What the fudge was so funny?

Celebrate your heads off when you homer. Foxtrot on air to commemorate a W. Do your space age handshakes after sacrifice flies if you promise not to hurt yourselves in the process. But when one of you makes the first out of the second inning, a consolatory slap on the ass is the most we need to see.

3 comments to A Dumb Game After A Night Game

  • Anonymous

    Reyes' first-inning at-bat was absolute perfection. Oliver was ungodly for five innings.
    I don't want to blog, discuss or even think about the rest of this game ever again.

  • Anonymous

    Hi Greg,
    I take full responsibility for Castro thrown out at second, Perez throwing away a bunt and then exploding, a hot grounder off the leg of Wright and Joe Smith eventually being sent down.
    ……after all, it was an afternoon game televised on SNY which meant my 85 year old mother, who doesn't have cable, came over to see the game in HD with my better half.
    Except for the home opener and comeback against the Cubs, we all know what her track record has been watching weekday afternoon games at our place. And since both those wins required last inning come from behind miracles I suspect the players thought my mom had left the house early!

  • Anonymous

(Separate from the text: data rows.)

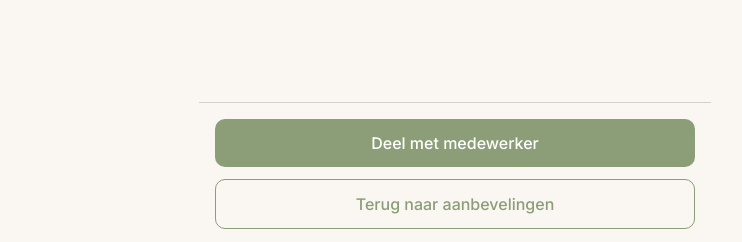
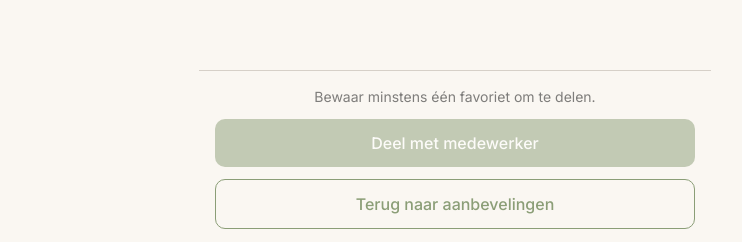
Before and after one commit to pxl-research/the-babys-corner, a React (Vite) app in the folder frontend/: page /shortlist in a window 1280 px wide. Shown: the part 555-797 px from the top of the page, without its empty margins (185-927 px from the left). Built offline with nearby package versions, Linux system fonts and the light colour scheme; no server answers.

Commit message:
feat(shortlist): block handoff when no favorites saved
Disable the 'Deel met medewerker' confirm and show a nudge until at least one
favorite is saved, so the flow can't complete with an empty shortlist.

```diff
--- a/frontend/src/pages/ShortlistPage.tsx
+++ b/frontend/src/pages/ShortlistPage.tsx
@@ -14,6 +14,7 @@ export default function ShortlistPage() {
   const [busyId, setBusyId] = useState<string | null>(null)
   const [favStrollers, setFavStrollers] = useState<ShortlistItem[]>([])
   const [favAccessories, setFavAccessories] = useState<ShortlistItem[]>([])
+  const hasFavorites = strollerFavorites.length + accessoryFavorites.length > 0
 
   // Resolve favorites server-side so the shortlist never depends on which
   // recommendation batches happen to be loaded.
@@ -114,9 +115,13 @@ export default function ShortlistPage() {
       </div>
 
       <div className="fixed bottom-0 left-0 right-0 bg-cream border-t border-muted p-4 flex flex-col gap-3 max-w-lg mx-auto">
+        {!hasFavorites && (
+          <p className="text-center text-sm text-ink/60">Bewaar minstens één favoriet om te delen.</p>
+        )}
         <button
           onClick={handleConfirm}
-          className="w-full bg-brand text-white rounded-btn px-6 py-3 font-medium"
+          disabled={!hasFavorites}
+          className="w-full bg-brand text-white rounded-btn px-6 py-3 font-medium disabled:opacity-50"
         >
           Deel met medewerker
         </button>
```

    Might be best for Joe Smith to get a breather and his bearings in the minors for a bit. Plus, he's never seen Triple-A.
    The ump may also have been to blame… karmically, I mean. He gave Perez some strikes that were way off the plate earlier in the game. The baseball gods may have wrongfully penalized the Mets.